Alternate alternate title: Just how stupid do they think we are?
The Massachusetts State Senate initiated the run-up to next week's budget debate with a strikingly familiar set of announcements. Rather than re-do the analysis, I'll ask you to simply read the Globe article linked immediately above, and then re-read this post from Wednesday April 15, the day the House Ways and Means Committee released its own budget blueprint - except substitute "Senate" wherever you see "House," and "Steve Panagiotakos" for "Charley Murphy." With those minor tweaks, the analysis is exactly the same.
We have the same budget blueprint with deep spending cuts (to local aid, to health care, to... the Boys and Girls Clubs!!) and no tax increases. We have the same meaningless laments from the Ways and Means Committee Chairman: "it is an accurate assessment of the dismal revenue picture." You have the same foreshadowing by the Globe of the pro-tax advocacy this "assessment" is designed to trigger: "The budget contains no new tax revenues, but it is sure to fuel demands by human service advocates and unions for tax increases along the lines of a House-approved sales tax increase from 5 percent to 6.25 percent."

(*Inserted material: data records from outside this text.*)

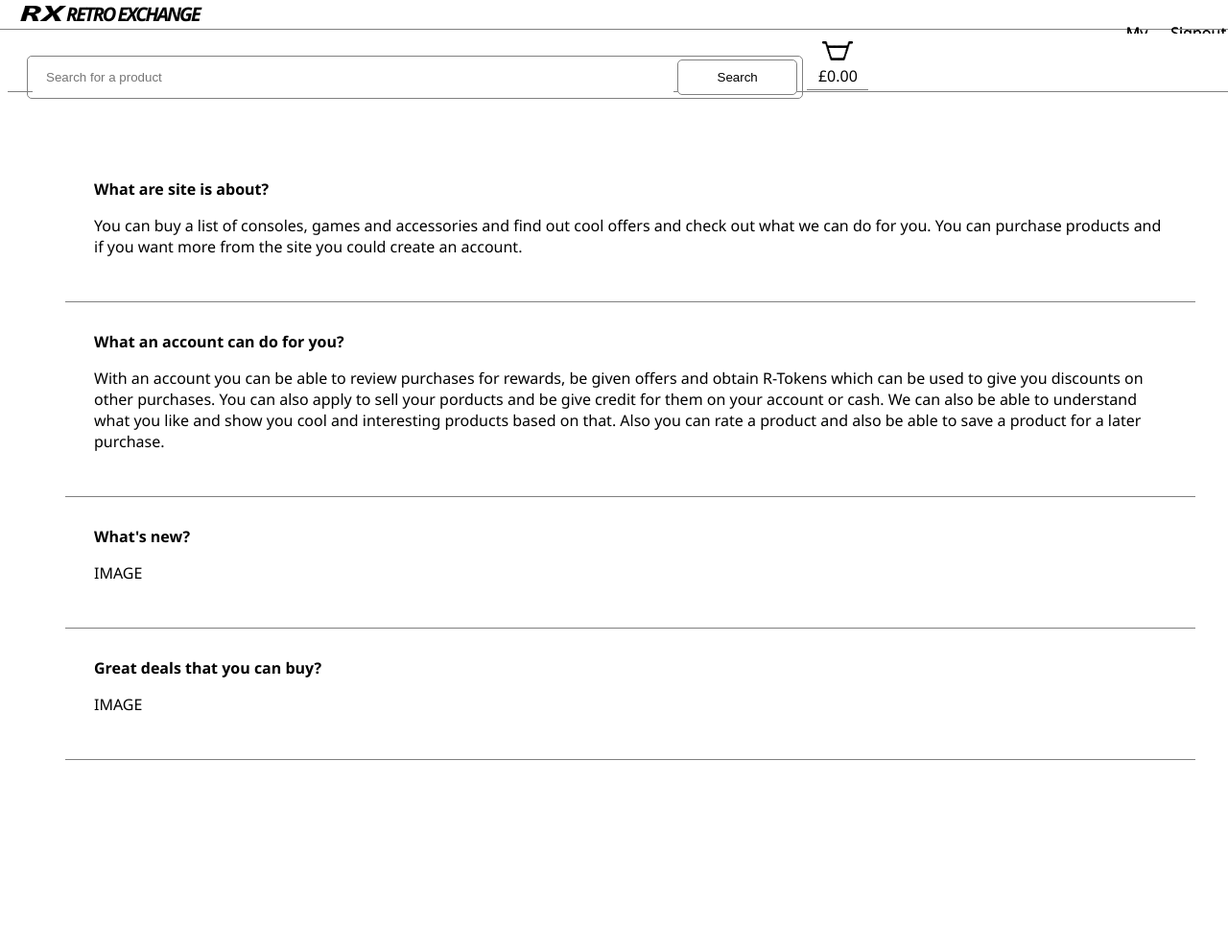
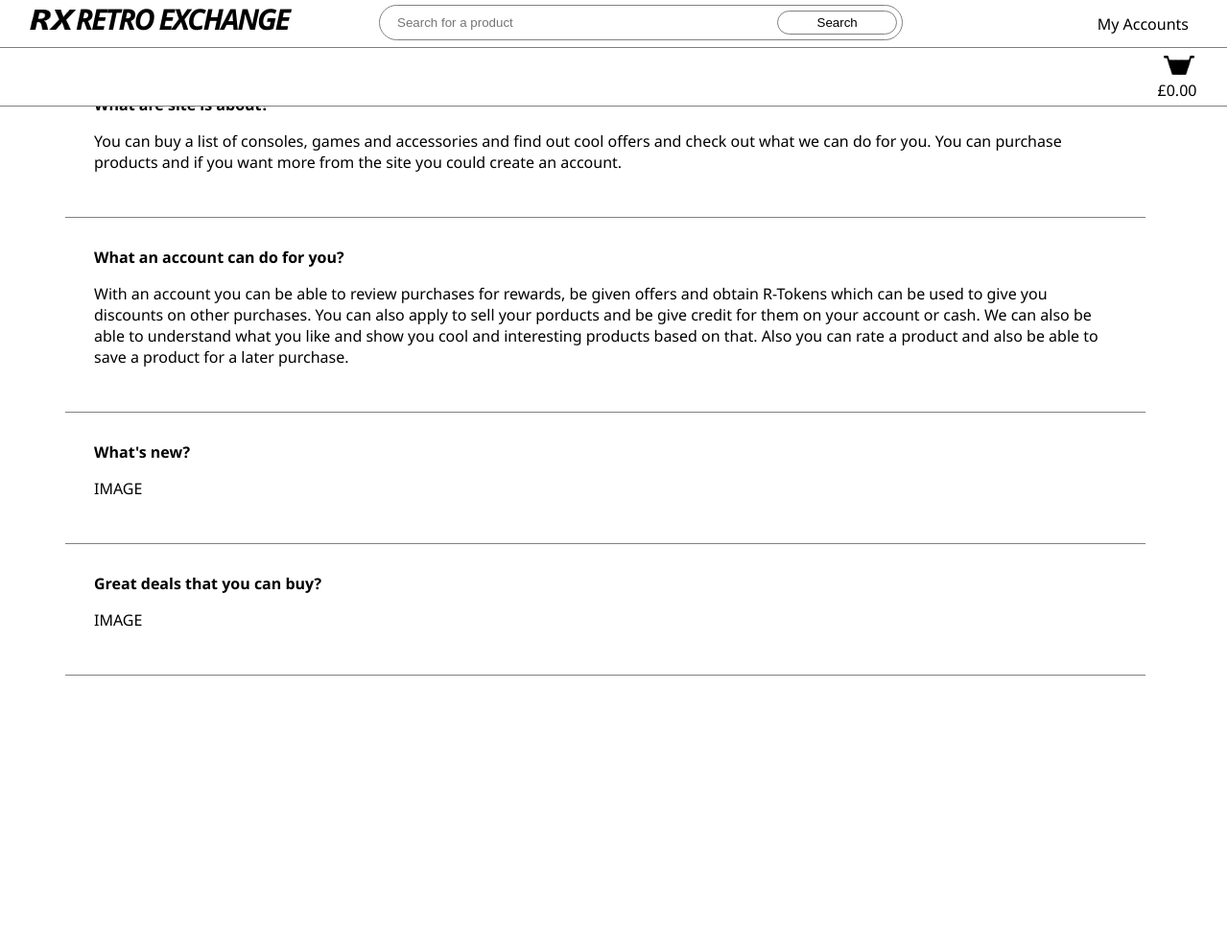
Before and after one commit to roy-finch/U4-Retro-Exchange-V1, a Django app: page / in a window 1280 px wide; the page is wider, and only the part inside the window is pictured. Shown: the top 991 px of that part at 96% size. Before the commit the page ends 792 px from the top of that part, so only its background shows below. Run offline with Django 3.2, Linux system fonts and the light colour scheme; the visitor is signed in with stand-in values (Sample User, id 1).

Commit message:
fix the navigation bar and alter the layout, also add dropdown options for accounts, sign in ect

```diff
--- a/templates/base.html
+++ b/templates/base.html
@@ -15,81 +15,96 @@
         {% block corecss %}
             <style>
                 html {
+                    min-width: 500px;
                     height: 100%;
                 }
                 body {
                     /* background: url('/media/background.png') no-repeat center center fixed;
                     background-size: cover; */
-                    font-family: "Segoe UI", "sans Serif";
+                    font-family: "Segoe UI", sans-serif;
                     overflow-x: hidden;
                 }
                 a {
+                    padding: 10px;
+                    color: black;
                     text-decoration: none;
-                    color: black;
                 }
                 .top-bar {
-                    position: absolute;
+                    position: fixed;
                     top: -1px;
                     left: -1px;
                     border-bottom: 1px solid grey;
                     display: inline;
-                    width: 100vw;
-                    padding-left: 20px;
+                    width: 100%;
                     z-index: 2;
                     background-color: white;
+                    height: 50px;
                 }
                 .nav-bar {
-                    position: sticky;
+                    position: fixed;
                     top: 0px;
-                    margin-top: 35px;
+                    margin-top: 50px;
                     left: -1px;
                     border-bottom: 1px solid grey;
                     width: 100%;
-                    padding-left: 20px;
                     z-index: 2;
                     height: 60px;
                     background-color: white;
                 }
-                .top-bar > h3, .search-con, .basket{
+                .top-bar > span, .search-con, .basket{
                     display: inline-block;
                 }
                 .basket {
+                    position: inherit;
                     width: 5vw;
                     height: 50px;
+                    right: 20px;
+                    margin: 8px 0px 5px 0px;
+                    text-align: center;
+                }
+                .basket a {
+                    padding: 2px;
+                }
+                .dropdown {
+                    top: 0px;
                     right: 0px;
-                    top: 60px;
-                    border-bottom: 1px solid grey;
+                    background-color: #ffffff;
+                    position: absolute;
+                    margin: 5px 20px 0px 0px;
+                    padding: 10px;
+                }
+                .dropdown-container {
+                    width: 100%;
+                    margin-top: 2px;
                     text-align: center;
-                    padding-top: 8px;
-                    margin-bottom: 10px;
+                    display: none;
+                    right: 0px;
+                    position: absolute;
+                    z-index: 3;
+                    background-color: white;
                 }
-                .profile {
-                    position: absolute;
-                    width: 5vw;
-                    right: 0px;
-                    padding: 5px;
-                    top: -3px;
-                    text-align: center;
-                    margin-right: 6vw;
+                .dropdown-container a {
+                    display: block;
+                    padding: 10px;
                 }
-                .signout {
-                    position: absolute;
-                    width: 5vw;
-                    right: 0px;
-                    padding: 5px;
-                    top: -3px;
-                    text-align: center;
-                    margin-right: 1vw;
+                .dropdown:hover .dropdown-container {
+                    display: block;
                 }
                 .search-con {
+                    position: inherit;
+                    left: 375px;
+                    top: 0px;
+                    width: fit-content;
                     border: 1px solid grey;
-                    border-radius: 5px;
-                    padding: 0px 5px 0px 5px
+                    border-radius: 20px;
+                    margin-top: 5px;
+                    padding: 2px 5px 2px 10px
                 }
                 .main-content {
                     background-color: white;
                     position: absolute;
-                    width: 92vw;
+                    width: 88%;
+                    height: 200vh;
                     padding: 60px 150px 60px 60px;
                 }
                 .sub-content {
@@ -99,33 +114,46 @@
                 .search-bar, .search-bar:focus {
                     outline: none;
                     border: none;
-                    padding: 14px;
-                    width: 50vw;
+                    padding: 8px;
+                    width: 30vw;
                 }
                 .search-button {
                     outline: none;
                     border: none;
-                    padding: 10px;
+                    padding: 4px;
                     width: 125px;
                     background-color: white;
                     text-align: center;
                     border: 1px solid grey;
-                    border-radius: 5px;
+                    border-radius: 20px;
                 }
                 .logo {
                     margin: 2px;
-                    width: 40vw;
                     font-style: italic;
                     letter-spacing: -2px;
-                    font-size: 20px;
+                    font-size: 30px;
                 }
                 .logo-img {
-                    height: 1rem;
+                    height: 1.3rem;
                     width: 3rem;
                 }
                 .icon {
+                    margin: auto;
                     height: 1.25rem;
                     width: 2rem;
+                }
+                .no-default {
+                    text-decoration: hidden;
+                    outline: none;
+                    border: none;
+                    color: black;
+                    background-color: white;
+                }
+                .m-t-5 {
+                    margin-top: 5px;
+                }
+                .m-l-20 {
+                    margin-left: 20px;
                 }
             </style>
         {% endblock %}
@@ -137,44 +165,38 @@
     </head>
     <body>
         <div class="top-bar">
-            <div class="logo-container">
-                <a href="{% url 'home' %}"><h3 class="logo"><img class="logo-img" src="media/r_e_logo.png">RETRO EXCHANGE</h3></a>
+            <div class="logo-container m-l-20">
+                <a href="{% url 'home' %}"><span class="logo"><img class="logo-img" src="media/r_e_logo.png"><b>RETRO EXCHANGE</b></span></a>
             </div>
-            {% if request.user.is_authenticated %}
-                {% if request.user.is_superuser %}
-                    <div class="profile">
-                        <a href="">
-                            <br>
-                            <span>My Account</span>
-                        </a>
-                    </div>
-                    <div class="signout">
-                        <a href="{% url 'account_signout' %}"">
-                            <br>
-                            <span>Signout</span>
-                        </a>
-                    </div>
-                {% endif %}
-                    <div class="profile">
-                        <a href="">
-                            <br>
-                            <span>My Account</span>
-                        </a>
-                    </div>
-                    <div class="signout">
-                        <a href="{% url 'account_signout' %}">
-                            <br>
-                            <span>Signout</span>
-                        </a>
-                    </div>
-            {% else %}
-                <div class="profile">
-                    <a href="{% url 'account_signup' %}">Signup</a>
+            <div class="search-con m-l-20">
+                <form method="GET" action="" autocomplete="off">
+                    <input class="search-bar" type="text" name="search" placeholder="Search for a product">
+                    <button class="search-button" type="submit">
+                        <span>Search</span>
+                    </button>
+                </form>
+            </div>
+            <div class="dropdown">
+                    {% if request.user.is_authenticated %}
+                        <a class="no-default dropdown-a">My Accounts</a>
+                    {% else %}
+                        <a class="no-default dropdown-a">Create an Account</a>
+                    {% endif %}
+
+                <div class="dropdown-container">
+                    {% if request.user.is_authenticated %}
+                        {% if request.user.is_superuser %}
+                            <a class="no-default m-t-5" href="#">Edit Products</a>
+                            <a class="no-default" href="#">Signout</a>
+                        {% endif %}
+                        <a class="no-default m-t-5" href="#">My Account</a>
+                        <a class="no-default" href="#">Signout</a>
+                    {% else %}
+                        <a class="no-default m-t-5" href="#">Signup</a>
+                        <a class="no-default" href="#">Login</a>
+                    {% endif %}
                 </div>
-                <div class="signout">
-                    <a href="{% url 'account_login' %}">Login</a>
-                </div>
-            {% endif %}
+            </div>
         </div>
 
         {% include 'includes/main-nav.html' %}
--- a/templates/includes/main-nav.html
+++ b/templates/includes/main-nav.html
@@ -1,12 +1,4 @@
 <div class="nav-bar">
-    <div class="search-con">
-        <form method="GET" action="" autocomplete="off">
-            <input class="search-bar" type="text" name="search" placeholder="Search for a product">
-            <button class="search-button" type="submit">
-                <span>Search</span>
-            </button>
-        </form>
-    </div>
     <div class="basket">
         <a href=""> <img class="icon" src="media/basket.png"/>
             <br>
```
Also changed, not shown: media/basket.png.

Senate leadership and rank-and-file are hardly angling for profile in courage awards as the budget debate looms next week. From the Globe:
An informal Globe poll this week of the 40 senators indicated that few are willing to take a strong stand for or against new taxes to repair the recession-ravaged budget. The Globe asked all senators to respond to an informal survey on whether they would support raising taxes at all and which specific ones they would support. Few responded at all, and several senators, who are known to discuss issues for hours on end, hedged in interviews.
Most of the Senators who are unwilling to "take a strong stand" today know just as well as we do how this process ends - in a vote to raise the state sales tax by 25 percent. They are also making noise about other tax increases, but in all likelihood this talk is just part of the subterfuge; the requisite scare rhetoric designed to soften the blow of the final tax hike vote.
By following the House strategy so exactly, and so soon after it was employed by the House, it is like the Senate is re-making a movie that everyone just saw, simply plugging different actors into the key roles, and hoping that we, the viewers, have already forgotten the ending.
Like so many other things that the Democratic machine does on Beacon Hill, this carbon copied strategy presumes that the voters are stupid, or are not paying attention.